YOUR TASK: Filter the material below so that only lines containing "logo" remain.

RECORDED INFORMATION:
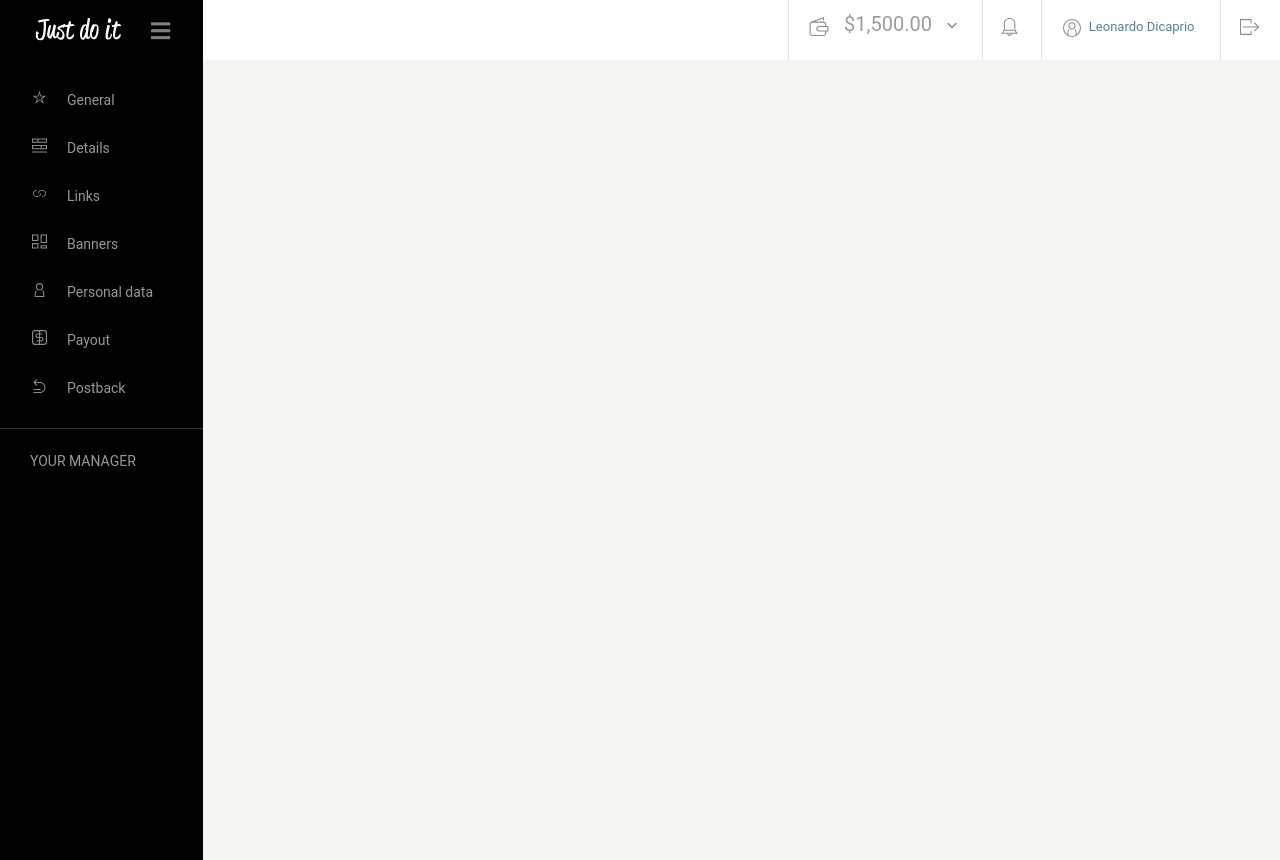
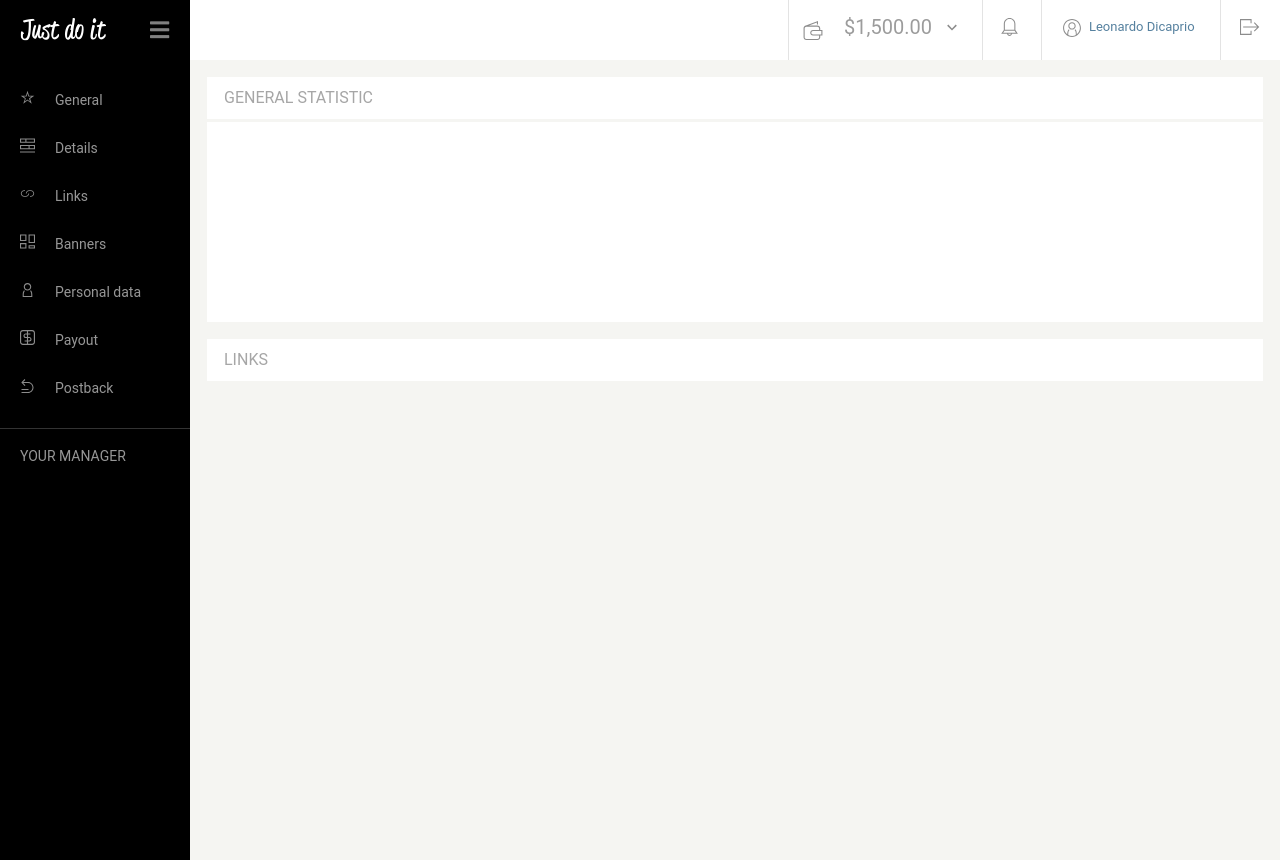
Before and after one commit to AdamBecker85/Banners-links-admin-panel, a website: page index.html in a window 1280 px wide. Shown: the top 860 px of the page. Drawn offline with Linux system fonts and the light colour scheme.

Commit message:
Change html structure

```diff
--- a/index.html
+++ b/index.html
@@ -7,29 +7,15 @@
     </head>
     <body>
 
-        <nav class="topbar">
+        <div class="sidebar">
 
-            <div class="row">
-                <div class="logo col-2">
+            <div class="logo">
                 <img src="images/logo.png" alt="logo">
                 <a href="#"><i class="fas fa-bars"></i></a>
             </div>
-                <div class="form col-10">
-                    <ul>
-                        <span class="lineone"></span><li class="wallet"><button><img src="images/wallet.svg" alt="wallet">&nbsp;&nbsp; $1,500.00 &nbsp;&nbsp;<img class="arrow" src="images/arrow-down-small.svg" alt="arrow-down-small"></button></li>
-                        <span class="lineone"></span><li class="notification"><img class="notification" src="images/notification.svg"></li>
-                        <span class="lineone"></span><li class="profile"><p><img src="images/profile.svg" alt="profile">&nbsp; Leonardo Dicaprio</p></li>
-                        <span class="lineone"></span><li class="quit"><img src="images/quit.svg" alt="quit"></li>
-                    </ul>
-                </div>
-            </div>
 
-        </nav>
 
-        <div class="content">
-
-            <div class="row">
-                <div class="sidebar col-2">
+            <div class="nav">
                 <ul>
                     <li><a href="#"><img class="icon" src="images/general.svg" alt="general">General</a></li>
                     <li><a href="#"><img class="icon" src="images/details.svg" alt="details">Details</a></li>
@@ -43,12 +29,37 @@
                 <div class="messanger">Your manager</div>
             </div>
 
-                <div class="main col-10">
+        </div>
+
+        <div class="main">
+
+            <div class="topbar">
+                <div class="form">
+                    <ul>
+                        <span class="lineone"></span><li class="wallet"><img src="images/wallet.svg" alt="wallet"><button>&nbsp;&nbsp; $1,500.00 &nbsp;&nbsp;<img class="arrow" src="images/arrow-down-small.svg" alt="arrow-down-small"></button></li>
+                        <span class="lineone"></span><li class="notification"><img class="notification" src="images/notification.svg"></li>
+                        <span class="lineone"></span><li class="profile"><p><img src="images/profile.svg" alt="profile">&nbsp; Leonardo Dicaprio</p></li>
+                        <span class="lineone"></span><li class="quit"><img src="images/quit.svg" alt="quit"></li>
+                    </ul>
+                </div>
+            </div>
+
+            <div class="content">
+
+                    <div class="maincontent">
+                        <div class="header"><p>General statistic</p></div>
+                        <div class="date"></div>
+                        <div></div>
+                    </div>
+
+                    <div class="maincontent">
+                        <div class="header"><p>Links</p></div>
+                        <div></div>
+                    </div>
 
             </div>
 
         </div>
-        </div>
 
     </body>
 </html>
--- a/sass/sections/sidebar.scss
+++ b/sass/sections/sidebar.scss
@@ -1,14 +1,40 @@
 .sidebar {
     width: 190px;
     background-color: black;
-    height: 800px;
+    height: 100vmax;
     color:white;
+    float: left;
+
+    .logo {
+        background-color: black;
+        float: left;
+        height: 60px;
+
+        img {
+            position: absolute;
+            left: 20px;
+            top: 18px;
+        }
+        a {
+            color: grey;
+            float: right;
+            font-size: 22px;
+            position: absolute;
+            left: 150px;
+            top: 18px;
+        }
+    }
+
+    .nav{
+        position: absolute;
+        top: 60px;
 
         ul{
             list-style: none;
             line-height: 3;
-        padding: 0 0 0 12px;
+            padding: 0;
         }
+
         a{
             text-decoration: none;
             color: #979797;
@@ -18,9 +44,9 @@
         .line {
             background-color: rgb(51, 51, 51);
             position: absolute;
-        width: 280px;
+            width: 190px;
             height: 1px;
-        justify-content: center;
+
         }
         .icon {
             color: white;
@@ -35,6 +61,7 @@
             color: #979797;
             font-size: 14px;
             font-family: "Roboto";
-        padding: 25px 0 0 30px;
+            padding: 20px;
         }
     }
+}
--- a/sass/sections/topbar.scss
+++ b/sass/sections/topbar.scss
@@ -1,27 +1,11 @@
 .topbar {
     height: 60px;
-
-    .logo {
-        background-color: black;
-        float: left;
-        height: 60px;
-
-        img {
-            position: absolute;
-            left: 50px;
-            top: 18px;
-        }
-        .fa-bars {
-            color: grey;
-            float: right;
-            padding: 20px 18px 0 0;
-            font-size: 22px;;
-        }
-    }
+    //width: 100vw;
 
     .form {
         background-color: white;
         height: 60px;
+        margin: 0;
 
         img{
             width: 20px;
@@ -36,7 +20,7 @@
         li{
             display: inline-block;
             text-align: center;
-
+            vertical-align: middle;
         }
         button{
             border: none;
--- a/sass/style.scss
+++ b/sass/style.scss
@@ -13,11 +13,44 @@
  /* @import "pages/registration"; */
 
 body {
-    height: 800px;
+    height: 100vmax;
 }
 
 
 
 .main {
     background-color: #F5F5F2;
+    margin-left: 190px;
+
+    .content{
+        height: 100vmax;
+        background-color: #F5F5F2;
+
+        .maincontent{
+            margin: 17px 17px;
+            background-color: white;
+
+            .date{
+                height: 200px;
+            }
+            .header{
+                border-bottom-color: #F5F5F2;
+                border-bottom-style: solid;
+                p {
+                    font-size: 16px;
+                    font-family: "Roboto";
+                    color: rgb(166, 166, 166);
+                    text-transform: uppercase;
+                    line-height: 2.625;
+                    text-align: left;
+                    padding-left: 17px;
+                    margin: 0;
+
+                }
+
+            }
+        }
+    }
+
+
 }
```
Also changed, not shown: css/sections/sidebar.css, css/sections/topbar.css, css/style.css, 3 other files. Lines whose indentation alone changed are shown as unchanged.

WRITTEN RESPONSE:
-                <div class="logo col-2">
+            <div class="logo">
                 <img src="images/logo.png" alt="logo">
+    .logo {
-    .logo {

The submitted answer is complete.